MATERIAL FOR THIS EXERCISE:

━━━━━━━━━━━━━━━━

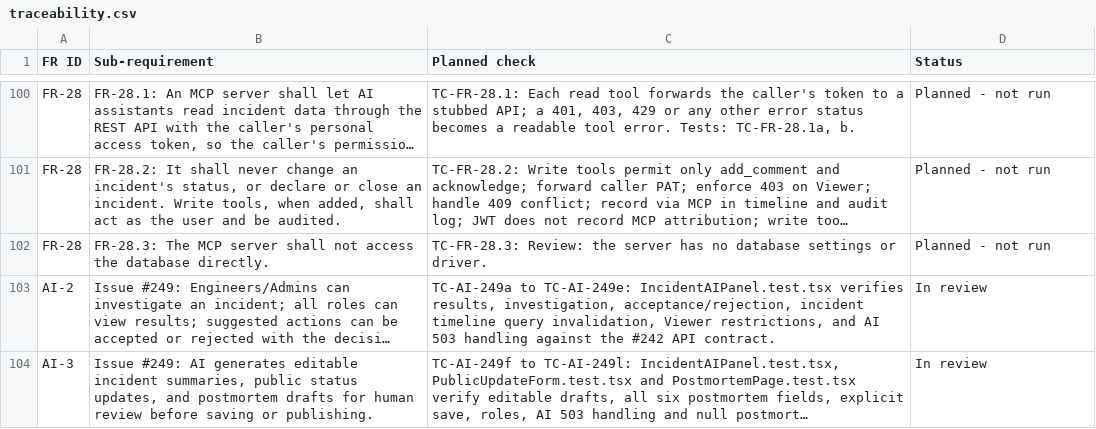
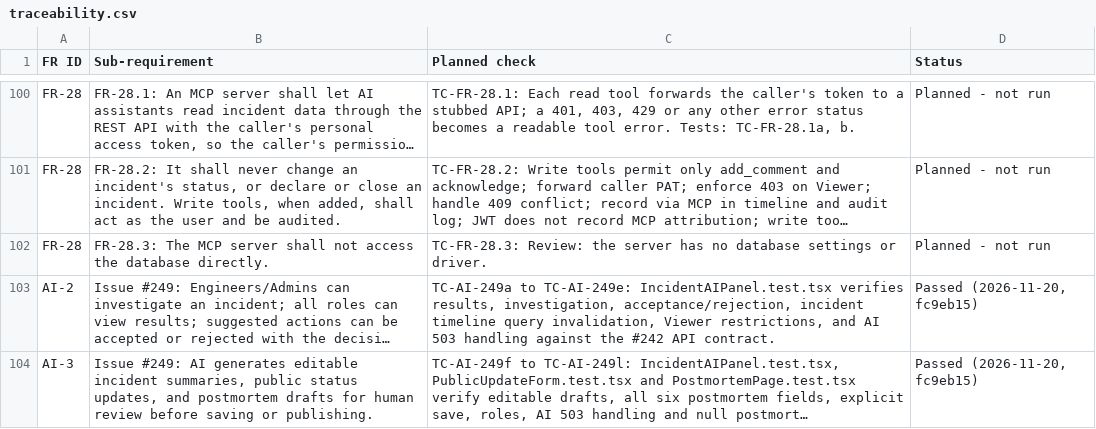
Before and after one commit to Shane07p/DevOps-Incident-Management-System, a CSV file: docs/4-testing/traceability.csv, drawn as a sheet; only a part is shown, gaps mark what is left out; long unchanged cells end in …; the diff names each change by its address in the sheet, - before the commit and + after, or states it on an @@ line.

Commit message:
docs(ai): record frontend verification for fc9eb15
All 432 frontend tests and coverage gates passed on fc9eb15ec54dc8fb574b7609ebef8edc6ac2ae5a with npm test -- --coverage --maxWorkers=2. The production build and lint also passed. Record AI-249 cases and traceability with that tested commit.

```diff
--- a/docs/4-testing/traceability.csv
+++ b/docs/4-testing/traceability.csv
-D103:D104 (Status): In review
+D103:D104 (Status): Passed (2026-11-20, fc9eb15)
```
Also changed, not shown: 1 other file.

━━━━━━━━━━━━━━━━

WHAT IS BEING ASKED: Pictures stay out; the data above is to be returned exactly.

TASK OUTPUT:
Before and after one commit to Shane07p/DevOps-Incident-Management-System, a CSV file: docs/4-testing/traceability.csv, drawn as a sheet; only a part is shown, gaps mark what is left out; long unchanged cells end in …; the diff names each change by its address in the sheet, - before the commit and + after, or states it on an @@ line.

Commit message:
docs(ai): record frontend verification for fc9eb15
All 432 frontend tests and coverage gates passed on fc9eb15ec54dc8fb574b7609ebef8edc6ac2ae5a with npm test -- --coverage --maxWorkers=2. The production build and lint also passed. Record AI-249 cases and traceability with that tested commit.

```diff
--- a/docs/4-testing/traceability.csv
+++ b/docs/4-testing/traceability.csv
-D103:D104 (Status): In review
+D103:D104 (Status): Passed (2026-11-20, fc9eb15)
```
Also changed, not shown: 1 other file.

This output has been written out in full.